|Mar-17-06|| ||Sneaky: What a great illustration of the Colle system by Mr. Colle himself.|
|Mar-18-06|| ||Timothy Glenn Forney: Back before I ever read an opening book or even knew what an Opening was,This is how I would open, it made the most sense to me as a beginner,but I changed to e4 at the advice of a mentor.I have a book by Soltis on this opening one of my first books,but I've never read it.I'm thinking about trying it out again for fun.|
|Apr-18-06|| ||Deefstes: I'm actually starting to like Edward Colle.
I'm curious though, why would Colle have chosen to sac the Bishop (16.Bxh7+) before exchanging Bishop and Knight? It just seems to me that exchanging the Bishop and Knight first is more forcing. Am I missing something?
|Aug-07-07|| ||Timothy Glenn Forney: <Deffstes>Your move is good,but the text is the best per shredder 10 (16.Bxh7+)|
|Aug-07-07|| ||paul1959: After 16 Bxf6 Bxf6 17 Bxh7+ Kf8! Black trheatens both Bxe5 and g6 with an unclear result. After Colle`s Bxh7+ , 16...Kf8 is followed by 17 Bd3 and White has won a pawn and keeps the attack .|
|Aug-09-07|| ||Timothy Glenn Forney: Yes the classic bishop sac,I wonder who was the first to do it.|
|May-03-08|| ||Cibator: Black of course co-operated far too readily, with his passive opening play.|
|May-03-08|| ||Guguni: 15...Bd7 looks like an obvious mistake to me bringing a quick defeat.

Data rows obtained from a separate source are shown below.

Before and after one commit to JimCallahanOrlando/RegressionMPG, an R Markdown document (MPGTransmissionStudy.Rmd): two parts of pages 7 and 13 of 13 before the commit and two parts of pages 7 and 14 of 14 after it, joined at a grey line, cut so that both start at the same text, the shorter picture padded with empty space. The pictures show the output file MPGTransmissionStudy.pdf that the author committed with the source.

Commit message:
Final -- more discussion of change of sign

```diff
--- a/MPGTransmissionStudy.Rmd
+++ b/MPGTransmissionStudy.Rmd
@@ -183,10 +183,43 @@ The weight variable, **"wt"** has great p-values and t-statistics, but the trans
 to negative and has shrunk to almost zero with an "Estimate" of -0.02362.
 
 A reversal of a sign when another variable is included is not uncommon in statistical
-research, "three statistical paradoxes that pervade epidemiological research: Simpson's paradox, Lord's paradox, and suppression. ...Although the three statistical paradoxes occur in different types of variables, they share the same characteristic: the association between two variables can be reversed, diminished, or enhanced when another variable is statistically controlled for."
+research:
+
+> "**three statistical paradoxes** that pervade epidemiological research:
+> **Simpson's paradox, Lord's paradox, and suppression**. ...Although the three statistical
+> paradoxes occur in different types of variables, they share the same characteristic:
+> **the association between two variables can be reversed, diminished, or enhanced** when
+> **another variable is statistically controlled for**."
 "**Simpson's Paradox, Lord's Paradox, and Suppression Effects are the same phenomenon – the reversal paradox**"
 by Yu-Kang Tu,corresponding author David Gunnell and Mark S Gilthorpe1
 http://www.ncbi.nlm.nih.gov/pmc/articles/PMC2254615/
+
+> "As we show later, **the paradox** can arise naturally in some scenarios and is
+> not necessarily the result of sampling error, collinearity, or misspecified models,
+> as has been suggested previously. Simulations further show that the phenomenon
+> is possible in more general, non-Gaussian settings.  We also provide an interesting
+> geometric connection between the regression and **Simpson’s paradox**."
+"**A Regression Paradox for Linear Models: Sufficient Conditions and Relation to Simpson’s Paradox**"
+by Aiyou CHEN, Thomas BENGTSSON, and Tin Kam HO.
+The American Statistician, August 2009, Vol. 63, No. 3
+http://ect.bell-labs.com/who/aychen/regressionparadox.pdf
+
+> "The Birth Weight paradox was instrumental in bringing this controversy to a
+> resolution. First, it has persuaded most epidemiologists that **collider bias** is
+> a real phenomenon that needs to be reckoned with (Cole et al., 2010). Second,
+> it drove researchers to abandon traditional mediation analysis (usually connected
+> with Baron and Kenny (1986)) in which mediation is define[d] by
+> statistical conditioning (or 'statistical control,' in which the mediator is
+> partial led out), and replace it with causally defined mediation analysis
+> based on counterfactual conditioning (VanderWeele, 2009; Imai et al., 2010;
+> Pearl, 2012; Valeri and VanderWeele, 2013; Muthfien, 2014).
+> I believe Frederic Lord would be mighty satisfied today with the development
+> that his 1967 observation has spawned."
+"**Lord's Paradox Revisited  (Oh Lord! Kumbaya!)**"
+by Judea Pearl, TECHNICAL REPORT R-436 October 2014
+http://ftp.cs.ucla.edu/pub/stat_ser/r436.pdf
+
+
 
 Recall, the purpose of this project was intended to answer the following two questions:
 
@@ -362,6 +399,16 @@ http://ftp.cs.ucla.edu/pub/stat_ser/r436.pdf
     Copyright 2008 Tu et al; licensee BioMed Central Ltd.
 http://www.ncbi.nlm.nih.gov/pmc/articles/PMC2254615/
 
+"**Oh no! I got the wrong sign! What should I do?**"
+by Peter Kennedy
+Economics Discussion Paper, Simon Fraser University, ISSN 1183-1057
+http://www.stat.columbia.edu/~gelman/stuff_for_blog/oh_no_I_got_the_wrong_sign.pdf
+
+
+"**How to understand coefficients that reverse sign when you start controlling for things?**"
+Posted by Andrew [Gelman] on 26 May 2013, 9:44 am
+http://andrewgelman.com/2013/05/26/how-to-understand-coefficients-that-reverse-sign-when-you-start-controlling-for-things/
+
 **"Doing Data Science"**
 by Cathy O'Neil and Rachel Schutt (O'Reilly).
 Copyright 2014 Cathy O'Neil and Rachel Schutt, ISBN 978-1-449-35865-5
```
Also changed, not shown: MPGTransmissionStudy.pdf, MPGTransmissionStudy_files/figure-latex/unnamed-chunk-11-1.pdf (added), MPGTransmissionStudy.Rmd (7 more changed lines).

Instead the black had a perfectly OK game by developing the bishop to b7 and exchanging the rooks later on.|
|May-03-08|| ||al wazir: Black's resignation might have been a tad hasty: 20...Bg5 21. Qg6+ (21. Rh3+ Bh6 22. Qg6+ Kg8 23. Rxh6 Qxe5) Kg8 22. Qxg5 Bb5 23. Rxd8+ Rxd8.|

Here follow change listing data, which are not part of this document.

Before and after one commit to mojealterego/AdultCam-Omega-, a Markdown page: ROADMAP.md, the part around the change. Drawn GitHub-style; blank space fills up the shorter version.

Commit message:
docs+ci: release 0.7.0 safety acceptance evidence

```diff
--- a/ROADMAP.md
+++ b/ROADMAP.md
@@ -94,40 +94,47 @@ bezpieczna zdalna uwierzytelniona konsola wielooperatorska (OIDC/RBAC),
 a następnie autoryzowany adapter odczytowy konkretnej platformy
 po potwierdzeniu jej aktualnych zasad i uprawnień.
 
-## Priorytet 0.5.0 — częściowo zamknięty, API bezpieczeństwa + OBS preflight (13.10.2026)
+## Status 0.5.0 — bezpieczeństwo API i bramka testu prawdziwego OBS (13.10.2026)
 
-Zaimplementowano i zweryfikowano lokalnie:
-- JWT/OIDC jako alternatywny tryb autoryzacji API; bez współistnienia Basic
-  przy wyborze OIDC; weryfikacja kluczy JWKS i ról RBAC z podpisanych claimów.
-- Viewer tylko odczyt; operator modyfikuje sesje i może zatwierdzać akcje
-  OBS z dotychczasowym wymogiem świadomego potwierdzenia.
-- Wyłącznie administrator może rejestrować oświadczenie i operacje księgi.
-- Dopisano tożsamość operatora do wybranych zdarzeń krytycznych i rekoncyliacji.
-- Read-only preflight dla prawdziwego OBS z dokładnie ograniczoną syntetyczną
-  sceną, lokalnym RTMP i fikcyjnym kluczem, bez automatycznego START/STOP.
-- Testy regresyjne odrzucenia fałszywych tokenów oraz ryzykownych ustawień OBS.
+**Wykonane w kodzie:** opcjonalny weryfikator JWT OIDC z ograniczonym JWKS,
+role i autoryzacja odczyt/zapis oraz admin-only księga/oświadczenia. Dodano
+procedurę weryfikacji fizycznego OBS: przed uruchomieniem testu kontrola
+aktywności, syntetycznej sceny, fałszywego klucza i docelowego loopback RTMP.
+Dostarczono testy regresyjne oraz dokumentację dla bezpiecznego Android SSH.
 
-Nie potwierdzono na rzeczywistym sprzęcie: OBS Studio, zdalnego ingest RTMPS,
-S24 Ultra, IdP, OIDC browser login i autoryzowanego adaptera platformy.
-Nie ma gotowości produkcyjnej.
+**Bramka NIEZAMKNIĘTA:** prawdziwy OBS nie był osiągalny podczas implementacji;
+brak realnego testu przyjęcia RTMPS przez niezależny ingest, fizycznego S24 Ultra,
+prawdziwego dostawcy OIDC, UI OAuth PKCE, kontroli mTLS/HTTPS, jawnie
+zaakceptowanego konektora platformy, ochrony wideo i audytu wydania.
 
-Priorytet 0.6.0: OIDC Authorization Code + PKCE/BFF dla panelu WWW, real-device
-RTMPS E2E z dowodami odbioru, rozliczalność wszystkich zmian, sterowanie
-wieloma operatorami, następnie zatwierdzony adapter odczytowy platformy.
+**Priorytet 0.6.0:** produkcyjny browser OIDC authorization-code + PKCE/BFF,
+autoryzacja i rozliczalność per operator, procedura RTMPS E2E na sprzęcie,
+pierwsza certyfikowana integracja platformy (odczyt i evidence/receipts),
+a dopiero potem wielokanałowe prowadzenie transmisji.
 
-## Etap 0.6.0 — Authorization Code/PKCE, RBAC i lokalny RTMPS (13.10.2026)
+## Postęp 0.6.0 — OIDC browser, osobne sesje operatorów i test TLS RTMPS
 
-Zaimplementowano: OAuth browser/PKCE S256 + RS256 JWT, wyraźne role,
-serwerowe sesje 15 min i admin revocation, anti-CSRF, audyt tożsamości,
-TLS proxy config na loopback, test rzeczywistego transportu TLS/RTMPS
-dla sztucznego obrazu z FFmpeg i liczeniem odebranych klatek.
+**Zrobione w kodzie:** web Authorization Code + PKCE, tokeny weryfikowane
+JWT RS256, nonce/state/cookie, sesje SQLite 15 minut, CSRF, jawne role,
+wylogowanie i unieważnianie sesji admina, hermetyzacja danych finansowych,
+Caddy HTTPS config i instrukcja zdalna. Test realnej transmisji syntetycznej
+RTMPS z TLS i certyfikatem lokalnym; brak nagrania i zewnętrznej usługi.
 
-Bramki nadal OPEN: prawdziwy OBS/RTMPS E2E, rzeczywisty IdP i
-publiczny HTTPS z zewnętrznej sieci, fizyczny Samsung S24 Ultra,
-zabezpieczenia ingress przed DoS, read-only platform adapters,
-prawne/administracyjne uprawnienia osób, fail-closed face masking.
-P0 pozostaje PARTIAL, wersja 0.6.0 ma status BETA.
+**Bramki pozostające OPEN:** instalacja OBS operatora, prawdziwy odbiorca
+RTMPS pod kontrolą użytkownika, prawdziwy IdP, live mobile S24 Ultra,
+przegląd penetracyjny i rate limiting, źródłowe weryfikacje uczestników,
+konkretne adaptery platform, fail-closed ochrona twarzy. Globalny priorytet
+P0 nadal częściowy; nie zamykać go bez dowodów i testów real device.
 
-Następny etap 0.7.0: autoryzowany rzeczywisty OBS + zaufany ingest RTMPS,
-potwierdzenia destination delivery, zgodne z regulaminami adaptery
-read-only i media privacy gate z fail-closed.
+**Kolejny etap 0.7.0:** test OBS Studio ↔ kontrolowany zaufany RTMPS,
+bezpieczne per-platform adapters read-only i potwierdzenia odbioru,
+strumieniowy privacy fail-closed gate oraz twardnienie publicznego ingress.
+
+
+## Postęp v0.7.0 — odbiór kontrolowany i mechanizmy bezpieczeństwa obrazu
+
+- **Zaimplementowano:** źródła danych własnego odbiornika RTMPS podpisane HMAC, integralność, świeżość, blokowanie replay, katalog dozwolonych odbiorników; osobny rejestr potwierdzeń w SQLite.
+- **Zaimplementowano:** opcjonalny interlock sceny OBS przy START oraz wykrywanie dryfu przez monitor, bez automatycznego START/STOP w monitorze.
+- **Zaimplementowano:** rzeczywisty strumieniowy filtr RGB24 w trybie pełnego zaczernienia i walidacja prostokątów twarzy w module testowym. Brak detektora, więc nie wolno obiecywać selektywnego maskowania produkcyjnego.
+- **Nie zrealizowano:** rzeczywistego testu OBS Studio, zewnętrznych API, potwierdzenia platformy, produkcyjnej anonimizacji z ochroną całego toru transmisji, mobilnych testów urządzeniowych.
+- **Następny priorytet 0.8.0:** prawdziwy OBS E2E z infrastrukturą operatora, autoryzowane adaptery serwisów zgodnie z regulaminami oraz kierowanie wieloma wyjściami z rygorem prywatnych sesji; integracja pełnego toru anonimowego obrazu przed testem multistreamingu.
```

I would have played on a few more moves.
|May-03-08|| ||RandomVisitor: white is threatening Rh3+ and after 20.Rd3 all black responses lead to mate in 6 or fewer moves (other than 20...Qc4, which drops the queen)|
|May-03-08|| ||Jimfromprovidence: Either 12...h6 or 13...h6 looks perfectly OK for black.|

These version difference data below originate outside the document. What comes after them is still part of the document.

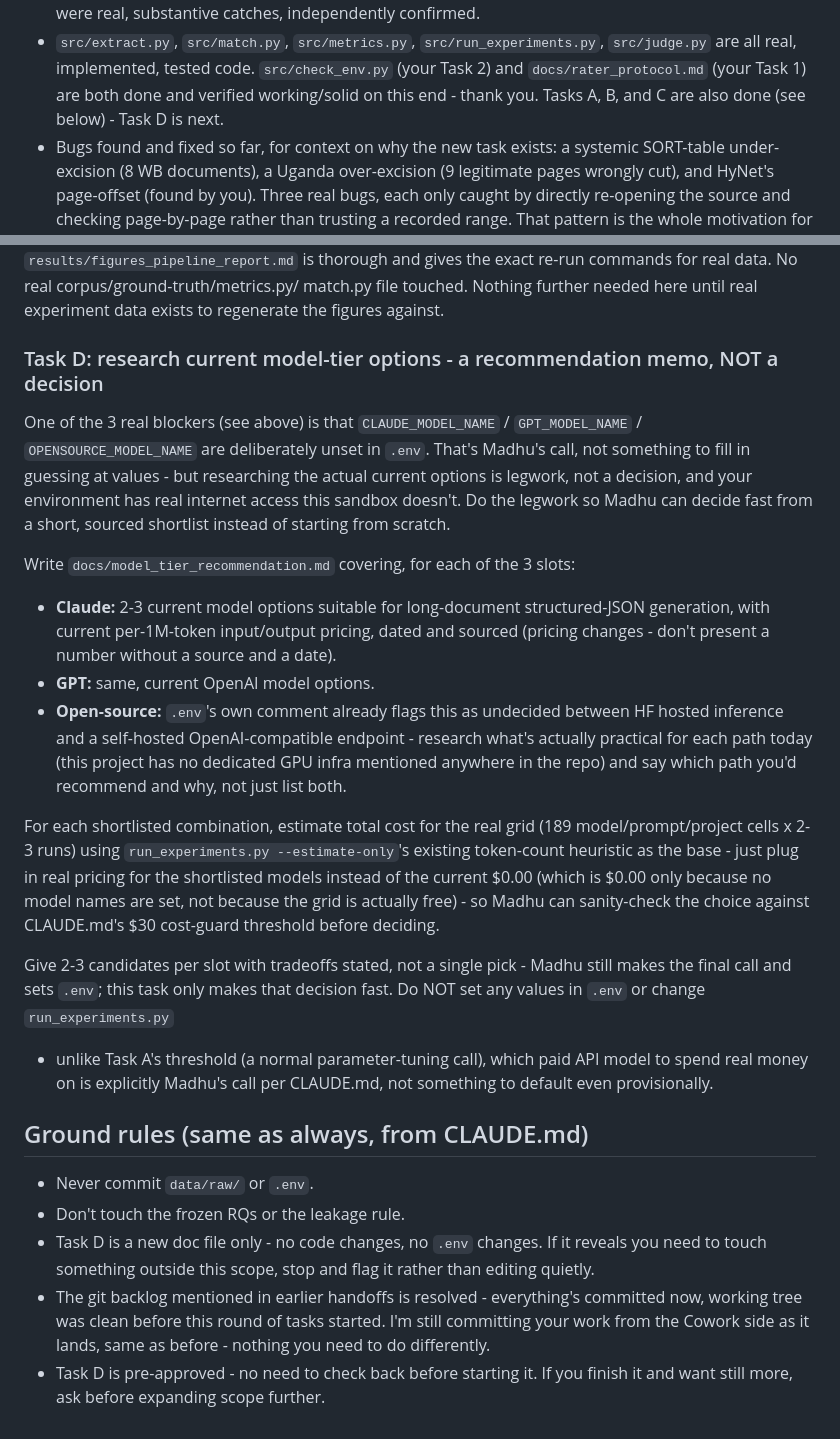
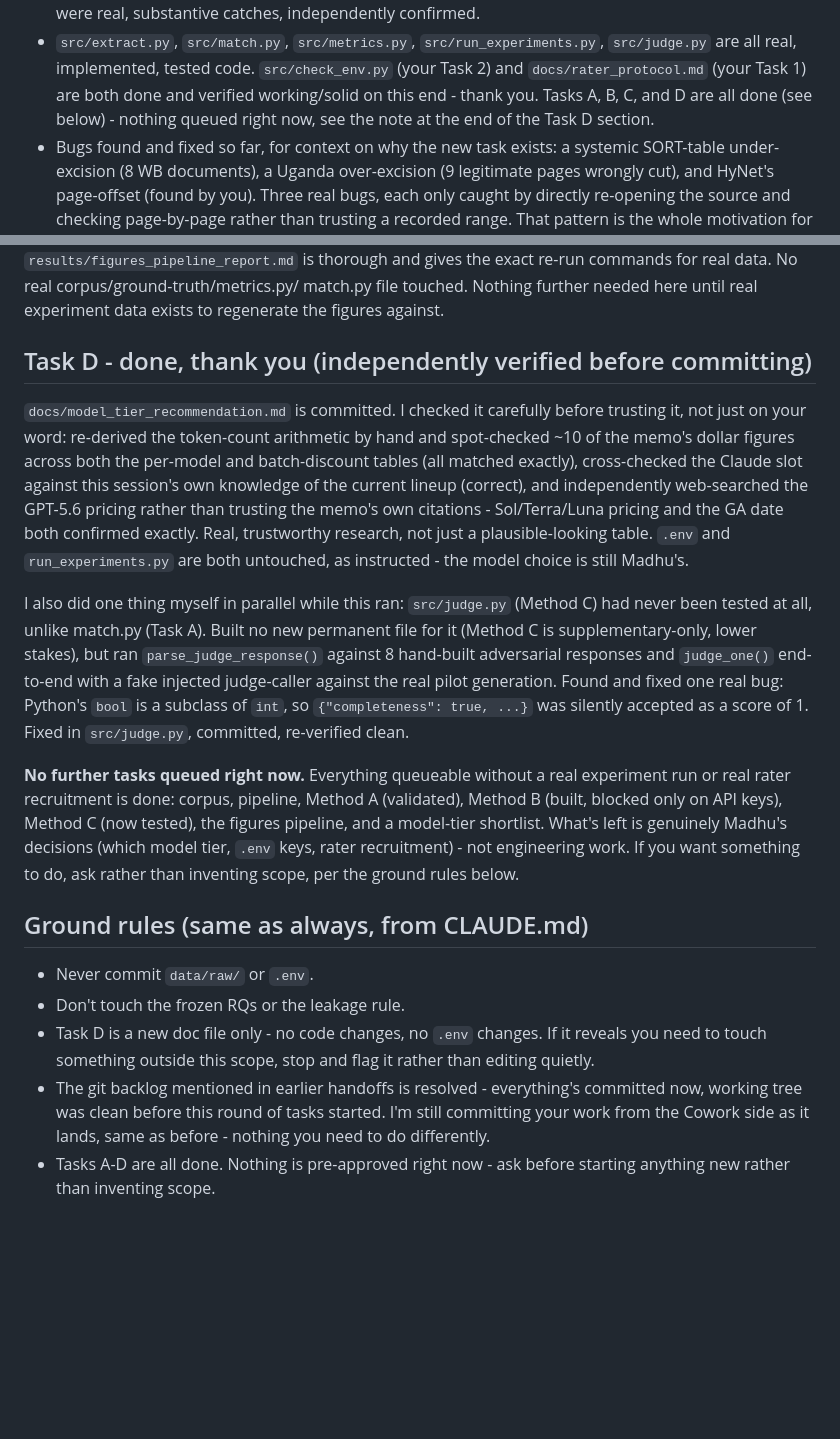
Before and after one commit to smadhu6364-beep/public-reproducible-benchmark, a Markdown page: HANDOFF_VSCODE_SESSION.md, 2 parts joined by grey strips. Rendered like a GitHub page; blank space fills up the shorter version.

Commit message:
Handoff: close out Task D, no tasks queued - genuine blockers are Madhu's decisions now

```diff
--- a/HANDOFF_VSCODE_SESSION.md
+++ b/HANDOFF_VSCODE_SESSION.md
@@ -22,8 +22,9 @@ the real one, committed to disk where you can actually read it.)
 - `src/extract.py`, `src/match.py`, `src/metrics.py`, `src/run_experiments.py`,
   `src/judge.py` are all real, implemented, tested code. `src/check_env.py`
   (your Task 2) and `docs/rater_protocol.md` (your Task 1) are both done and
-  verified working/solid on this end - thank you. Tasks A, B, and C are also
-  done (see below) - Task D is next.
+  verified working/solid on this end - thank you. Tasks A, B, C, and D are
+  all done (see below) - nothing queued right now, see the note at the end
+  of the Task D section.
 - Bugs found and fixed so far, for context on why the new task exists: a
   systemic SORT-table under-excision (8 WB documents), a Uganda over-excision
   (9 legitimate pages wrongly cut), and HyNet's page-offset (found by you).
@@ -109,42 +110,35 @@ exact re-run commands for real data. No real corpus/ground-truth/metrics.py/
 match.py file touched. Nothing further needed here until real experiment
 data exists to regenerate the figures against.
 
-### Task D: research current model-tier options - a recommendation memo, NOT a decision
+## Task D - done, thank you (independently verified before committing)
 
-One of the 3 real blockers (see above) is that `CLAUDE_MODEL_NAME` /
-`GPT_MODEL_NAME` / `OPENSOURCE_MODEL_NAME` are deliberately unset in `.env`.
-That's Madhu's call, not something to fill in guessing at values - but
-researching the actual current options is legwork, not a decision, and your
-environment has real internet access this sandbox doesn't. Do the legwork so
-Madhu can decide fast from a short, sourced shortlist instead of starting
-from scratch.
+`docs/model_tier_recommendation.md` is committed. I checked it carefully
+before trusting it, not just on your word: re-derived the token-count
+arithmetic by hand and spot-checked ~10 of the memo's dollar figures across
+both the per-model and batch-discount tables (all matched exactly),
+cross-checked the Claude slot against this session's own knowledge of the
+current lineup (correct), and independently web-searched the GPT-5.6
+pricing rather than trusting the memo's own citations - Sol/Terra/Luna
+pricing and the GA date both confirmed exactly. Real, trustworthy research,
+not just a plausible-looking table. `.env` and `run_experiments.py` are
+both untouched, as instructed - the model choice is still Madhu's.
 
-Write `docs/model_tier_recommendation.md` covering, for each of the 3 slots:
-- **Claude:** 2-3 current model options suitable for long-document
-  structured-JSON generation, with current per-1M-token input/output
-  pricing, dated and sourced (pricing changes - don't present a number
-  without a source and a date).
-- **GPT:** same, current OpenAI model options.
-- **Open-source:** `.env`'s own comment already flags this as undecided
-  between HF hosted inference and a self-hosted OpenAI-compatible endpoint -
-  research what's actually practical for each path today (this project has
-  no dedicated GPU infra mentioned anywhere in the repo) and say which path
-  you'd recommend and why, not just list both.
+I also did one thing myself in parallel while this ran: `src/judge.py`
+(Method C) had never been tested at all, unlike match.py (Task A). Built no
+new permanent file for it (Method C is supplementary-only, lower stakes),
+but ran `parse_judge_response()` against 8 hand-built adversarial responses
+and `judge_one()` end-to-end with a fake injected judge-caller against the
+real pilot generation. Found and fixed one real bug: Python's `bool` is a
+subclass of `int`, so `{"completeness": true, ...}` was silently accepted
+as a score of 1. Fixed in `src/judge.py`, committed, re-verified clean.
 
-For each shortlisted combination, estimate total cost for the real grid
-(189 model/prompt/project cells x 2-3 runs) using `run_experiments.py
---estimate-only`'s existing token-count heuristic as the base - just plug in
-real pricing for the shortlisted models instead of the current $0.00 (which
-is $0.00 only because no model names are set, not because the grid is
-actually free) - so Madhu can sanity-check the choice against CLAUDE.md's
-$30 cost-guard threshold before deciding.
-
-Give 2-3 candidates per slot with tradeoffs stated, not a single pick -
-Madhu still makes the final call and sets `.env`; this task only makes that
-decision fast. Do NOT set any values in `.env` or change `run_experiments.py`
-- unlike Task A's threshold (a normal parameter-tuning call), which paid API
-model to spend real money on is explicitly Madhu's call per CLAUDE.md, not
-something to default even provisionally.
+**No further tasks queued right now.** Everything queueable without a
+real experiment run or real rater recruitment is done: corpus, pipeline,
+Method A (validated), Method B (built, blocked only on API keys), Method C
+(now tested), the figures pipeline, and a model-tier shortlist. What's left
+is genuinely Madhu's decisions (which model tier, `.env` keys, rater
+recruitment) - not engineering work. If you want something to do, ask
+rather than inventing scope, per the ground rules below.
 
 ## Ground rules (same as always, from CLAUDE.md)
 
@@ -157,5 +151,5 @@ something to default even provisionally.
   committed now, working tree was clean before this round of tasks started.
   I'm still committing your work from the Cowork side as it lands, same as
   before - nothing you need to do differently.
-- Task D is pre-approved - no need to check back before starting it. If you
-  finish it and want still more, ask before expanding scope further.
+- Tasks A-D are all done. Nothing is pre-approved right now - ask before
+  starting anything new rather than inventing scope.
```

|May-03-08|| ||Manic: <al wazir> You missed 20...Bg5 21.Rh3+ Bh6 22.Rxh6+ Kxh6 23.Qg6#|
|May-03-08|| ||mistreaver: <Yes the classic bishop sac,I wonder who was the first to do it.>
I think it was Greco who played Bxh7 sacrifice first.|
|May-03-08|| ||DarthStapler: Or at least that was the first recorded instance of it|
|May-03-08|| ||Knight to f6: Great game, though as usual the cooperation of the opponent was required for Colle to win. As soon as I saw that rook opposition I could see what was coming (however, I thought White would try to win the rook). |
By the way, wasn't Berger an endgame composer?
|May-03-08|| ||kevin86: A run-of-the-mill BxP+ KxB N-N5+ ending (actually white employed a TWO bishop sac) and it worked well.|
Just think-despite the feminine name,the Lassie dogs were all male-so couldn't they all be called :Collie-sons? (No relation to Nick Collison-NBA player).
|May-03-08|| ||playground player: Epitaph for the Polish General Staff, 1939: "It takes two to make a blitzkrieg."|
|May-03-08|| ||ajile: I used to play this also when I first started playing chess. Black can equalize pretty easily though with accurate play. One idea is for Black to play g6 and Bg7 since many of White's attacking ideas hinge on the d3-h7 diagonal.|
|May-04-08|| ||al wazir: <Manic: You missed 20...Bg5 21.Rh3+ Bh6 22.Rxh6+ Kxh6 23.Qg6#>|
I guess the resignation was timely. Thanks.
|Jun-02-08|| ||patzer2: Well 16. Bxh7+! is a winning demolition sacrifice after 16. Bxh7+! Kxh7 17. Bxf6 Bxf6? 18. Qh5+! .|
However, with the improvement 17...Be8!, Black, being only a pawn down, is not yet lost and has survival chances after 17...Be8 18. Bxe7 Qxe7 .